(Windows 10 will include the new Edge browser, but will also bundle IE11 for those customers, particularly large organizations and companies, who require the older browser to run their line-of-business Web apps and internal sites.)
The change-browser order has triggered a shift in the mix of individual IE editions that compose the IE aggregate.
Since the end of August, about a quarter of those running a to-be-ditched edition of IE have moved to IE11, the safest spot on Microsoft's support list, according to statistics generated by analytics firm Net Application.
The California company measures user share, a rough estimate of the percentage of the world's online users who run a specific browser, using visitor tallies to its customers' websites.
Some people, however, have abandoned Microsoft's browser instead of moving to a newer IE. And they landed on Chrome.
During the same nine months since August 2014, about a third as many IE users ended up on Chrome as changed their version of Internet Explorer.
Unlike Microsoft, Google has made no sweeping upgrade-or-die demand: In fact, it was only weeks ago that the search giant said it would stop supporting Chrome on Windows XP at the end of the year. Microsoft halted security updates to IE on XP in April 2014.
Chrome has been on a remarkable uptick in user share since Microsoft's announcement, gaining ground each month from both IE and Mozilla's Firefox; the latter has been on a serious slide of its own.

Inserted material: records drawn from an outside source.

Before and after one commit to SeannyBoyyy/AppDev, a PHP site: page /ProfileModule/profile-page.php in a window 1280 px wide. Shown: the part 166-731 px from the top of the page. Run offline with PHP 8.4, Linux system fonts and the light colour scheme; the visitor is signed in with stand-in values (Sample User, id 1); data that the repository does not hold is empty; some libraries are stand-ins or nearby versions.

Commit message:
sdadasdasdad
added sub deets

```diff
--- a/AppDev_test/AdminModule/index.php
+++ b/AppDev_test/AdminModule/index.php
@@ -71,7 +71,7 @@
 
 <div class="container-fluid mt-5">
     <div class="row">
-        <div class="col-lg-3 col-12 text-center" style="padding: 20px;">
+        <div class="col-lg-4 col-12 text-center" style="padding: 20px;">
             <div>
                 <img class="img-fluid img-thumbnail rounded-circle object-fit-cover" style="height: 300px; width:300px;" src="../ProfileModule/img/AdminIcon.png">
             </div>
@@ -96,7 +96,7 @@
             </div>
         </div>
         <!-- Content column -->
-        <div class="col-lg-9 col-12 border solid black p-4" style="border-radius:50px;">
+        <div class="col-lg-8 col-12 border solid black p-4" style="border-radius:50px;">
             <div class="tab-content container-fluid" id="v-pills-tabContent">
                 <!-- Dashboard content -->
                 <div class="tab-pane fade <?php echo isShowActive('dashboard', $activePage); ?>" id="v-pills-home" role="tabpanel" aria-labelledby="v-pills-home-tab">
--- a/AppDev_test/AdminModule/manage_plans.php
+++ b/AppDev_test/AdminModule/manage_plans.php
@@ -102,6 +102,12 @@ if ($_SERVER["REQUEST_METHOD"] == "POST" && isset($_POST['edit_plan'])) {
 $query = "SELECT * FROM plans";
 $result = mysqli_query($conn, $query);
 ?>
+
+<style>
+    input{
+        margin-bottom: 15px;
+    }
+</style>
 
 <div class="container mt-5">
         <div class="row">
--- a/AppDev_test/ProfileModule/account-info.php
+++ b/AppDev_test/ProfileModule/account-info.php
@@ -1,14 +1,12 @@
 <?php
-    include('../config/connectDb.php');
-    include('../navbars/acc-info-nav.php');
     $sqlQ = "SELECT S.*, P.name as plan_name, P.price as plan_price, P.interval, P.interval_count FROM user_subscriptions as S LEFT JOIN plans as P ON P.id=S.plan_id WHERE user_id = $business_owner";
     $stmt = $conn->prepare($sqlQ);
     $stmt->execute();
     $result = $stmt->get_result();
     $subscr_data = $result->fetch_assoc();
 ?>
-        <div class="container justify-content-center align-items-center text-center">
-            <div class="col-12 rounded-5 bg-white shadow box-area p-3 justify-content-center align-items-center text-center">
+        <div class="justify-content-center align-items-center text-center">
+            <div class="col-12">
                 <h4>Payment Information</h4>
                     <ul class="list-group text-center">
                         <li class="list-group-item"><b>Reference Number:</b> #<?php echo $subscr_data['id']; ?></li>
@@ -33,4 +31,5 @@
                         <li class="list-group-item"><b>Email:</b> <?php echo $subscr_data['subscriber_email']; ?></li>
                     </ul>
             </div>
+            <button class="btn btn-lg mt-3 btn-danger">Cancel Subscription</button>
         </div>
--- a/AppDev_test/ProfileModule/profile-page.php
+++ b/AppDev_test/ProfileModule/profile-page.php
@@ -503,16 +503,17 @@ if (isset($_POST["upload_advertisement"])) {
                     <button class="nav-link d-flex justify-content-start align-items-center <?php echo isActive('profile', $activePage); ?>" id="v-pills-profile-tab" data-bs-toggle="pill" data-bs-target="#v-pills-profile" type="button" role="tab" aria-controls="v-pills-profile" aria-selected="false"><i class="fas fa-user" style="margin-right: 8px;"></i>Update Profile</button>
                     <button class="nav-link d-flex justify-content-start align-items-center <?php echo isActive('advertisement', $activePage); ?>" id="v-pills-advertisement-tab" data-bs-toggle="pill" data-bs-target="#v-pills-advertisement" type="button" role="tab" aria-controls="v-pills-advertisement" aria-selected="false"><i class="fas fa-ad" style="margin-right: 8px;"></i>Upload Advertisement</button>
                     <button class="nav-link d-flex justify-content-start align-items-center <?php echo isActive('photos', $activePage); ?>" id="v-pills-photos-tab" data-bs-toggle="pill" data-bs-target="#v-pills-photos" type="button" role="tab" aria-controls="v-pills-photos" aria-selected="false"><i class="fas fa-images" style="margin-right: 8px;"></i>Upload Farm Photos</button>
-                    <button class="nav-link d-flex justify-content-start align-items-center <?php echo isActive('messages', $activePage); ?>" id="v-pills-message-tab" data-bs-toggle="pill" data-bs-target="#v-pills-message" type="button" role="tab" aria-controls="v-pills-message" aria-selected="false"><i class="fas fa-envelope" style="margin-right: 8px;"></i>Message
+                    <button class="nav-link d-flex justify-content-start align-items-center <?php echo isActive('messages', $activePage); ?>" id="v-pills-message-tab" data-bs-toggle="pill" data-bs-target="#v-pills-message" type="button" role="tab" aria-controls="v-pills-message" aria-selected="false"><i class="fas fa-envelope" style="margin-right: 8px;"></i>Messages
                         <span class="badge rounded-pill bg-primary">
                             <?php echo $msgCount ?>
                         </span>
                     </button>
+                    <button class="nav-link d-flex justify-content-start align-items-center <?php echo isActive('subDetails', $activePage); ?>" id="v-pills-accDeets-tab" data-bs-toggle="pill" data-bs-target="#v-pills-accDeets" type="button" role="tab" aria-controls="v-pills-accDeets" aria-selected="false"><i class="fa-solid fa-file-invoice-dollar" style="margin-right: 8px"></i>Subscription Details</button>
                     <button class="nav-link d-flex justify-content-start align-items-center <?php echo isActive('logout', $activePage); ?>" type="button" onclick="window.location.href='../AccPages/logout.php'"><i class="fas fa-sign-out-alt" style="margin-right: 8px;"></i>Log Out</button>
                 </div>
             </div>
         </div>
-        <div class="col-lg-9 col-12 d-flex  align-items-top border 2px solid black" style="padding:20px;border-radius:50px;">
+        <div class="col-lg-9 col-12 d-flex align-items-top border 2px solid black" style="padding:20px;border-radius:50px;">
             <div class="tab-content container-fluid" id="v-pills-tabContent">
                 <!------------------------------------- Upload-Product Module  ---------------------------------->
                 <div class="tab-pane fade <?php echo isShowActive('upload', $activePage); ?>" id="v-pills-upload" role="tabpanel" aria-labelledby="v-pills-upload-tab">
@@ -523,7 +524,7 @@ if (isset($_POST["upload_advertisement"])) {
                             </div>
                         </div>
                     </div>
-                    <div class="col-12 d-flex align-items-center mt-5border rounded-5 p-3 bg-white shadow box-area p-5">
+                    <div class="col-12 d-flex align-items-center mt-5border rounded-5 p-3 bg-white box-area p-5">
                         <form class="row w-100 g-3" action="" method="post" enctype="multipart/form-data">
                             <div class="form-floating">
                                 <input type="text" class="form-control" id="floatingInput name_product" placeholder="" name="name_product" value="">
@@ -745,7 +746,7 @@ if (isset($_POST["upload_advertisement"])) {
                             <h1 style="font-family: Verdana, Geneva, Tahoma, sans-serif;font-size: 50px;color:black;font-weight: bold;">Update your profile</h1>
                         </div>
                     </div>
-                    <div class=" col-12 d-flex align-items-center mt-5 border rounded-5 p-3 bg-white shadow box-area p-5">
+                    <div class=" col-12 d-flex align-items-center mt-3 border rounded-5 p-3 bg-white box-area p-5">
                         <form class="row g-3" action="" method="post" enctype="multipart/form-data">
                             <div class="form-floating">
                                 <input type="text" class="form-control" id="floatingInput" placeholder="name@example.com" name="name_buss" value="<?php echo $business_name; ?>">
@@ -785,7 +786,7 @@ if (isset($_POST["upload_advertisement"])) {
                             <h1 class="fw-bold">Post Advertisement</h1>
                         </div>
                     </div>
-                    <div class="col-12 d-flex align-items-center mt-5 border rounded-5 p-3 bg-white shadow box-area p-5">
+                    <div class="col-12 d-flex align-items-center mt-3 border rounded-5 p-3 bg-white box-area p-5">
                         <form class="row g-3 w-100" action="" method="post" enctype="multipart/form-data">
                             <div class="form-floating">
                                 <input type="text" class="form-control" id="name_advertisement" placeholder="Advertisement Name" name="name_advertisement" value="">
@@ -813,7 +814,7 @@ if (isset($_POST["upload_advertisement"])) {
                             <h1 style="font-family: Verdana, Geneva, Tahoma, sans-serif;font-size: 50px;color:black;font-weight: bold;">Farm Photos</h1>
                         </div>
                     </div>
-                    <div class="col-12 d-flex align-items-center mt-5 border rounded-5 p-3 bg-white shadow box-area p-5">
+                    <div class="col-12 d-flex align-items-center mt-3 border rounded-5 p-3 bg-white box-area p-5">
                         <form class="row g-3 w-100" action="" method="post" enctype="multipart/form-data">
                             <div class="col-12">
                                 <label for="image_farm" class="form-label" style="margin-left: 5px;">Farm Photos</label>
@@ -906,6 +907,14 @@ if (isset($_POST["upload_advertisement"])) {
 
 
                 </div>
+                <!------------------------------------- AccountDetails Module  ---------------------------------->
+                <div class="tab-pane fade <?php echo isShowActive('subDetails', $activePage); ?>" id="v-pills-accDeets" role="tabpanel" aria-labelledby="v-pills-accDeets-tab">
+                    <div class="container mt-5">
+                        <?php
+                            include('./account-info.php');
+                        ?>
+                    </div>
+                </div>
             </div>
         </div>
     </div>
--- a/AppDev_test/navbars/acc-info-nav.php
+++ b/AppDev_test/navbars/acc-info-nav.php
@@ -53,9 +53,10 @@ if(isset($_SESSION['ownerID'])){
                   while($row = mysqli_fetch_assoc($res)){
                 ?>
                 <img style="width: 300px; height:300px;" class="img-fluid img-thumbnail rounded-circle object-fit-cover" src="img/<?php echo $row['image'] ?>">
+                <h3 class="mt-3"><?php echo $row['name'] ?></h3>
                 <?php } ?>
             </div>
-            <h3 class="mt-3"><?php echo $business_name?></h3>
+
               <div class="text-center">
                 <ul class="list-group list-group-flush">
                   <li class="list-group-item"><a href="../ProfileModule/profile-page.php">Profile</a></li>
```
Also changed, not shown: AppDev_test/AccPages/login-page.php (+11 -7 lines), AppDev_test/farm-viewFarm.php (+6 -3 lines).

Since August 2014, Chrome has boosted its user share by nearly 7 percentage points, representing an increase of 35% from the moment Microsoft laid down the update IE law. About half of Chrome's increase came from IE, the other half from Firefox's fall.
There are still huge numbers of IE users who need to migrate to IE11 before Jan. 12: As of the end of May, about 52 percent of all IE users were running a soon-to-be-outdated edition. It's very unlikely that that number will reach zero by January. If users maintain their update pace, it would mean that more than a third of all IE users would find themselves cut off from security updates when the deadline hits.
During the same stretch, enough could desert to Chrome to push that browser over the 30% user share mark, making the war a two-combatant battle between Microsoft and Google, with Mozilla's Firefox so far behind it would be little more than an afterthought.
Microsoft may be forcing IE users to change browsers for good reason -- to push them towards Windows 10's Edge, to reduce the cost of supporting so many flavors of the browser -- but by doing so, it's also fulfilled one prediction of analysts last year, who bet that the decree would drive some users to rivals.
The Redmond, Wash. company's core customers, businesses of all sizes, will remain attached to IE -- Microsoft's browser has a lock in corporate because of Windows' dominance -- but it's apparent that a sizable chunk, likely consumers and small businesses, have voted with their feet.
No one likes being told what to do.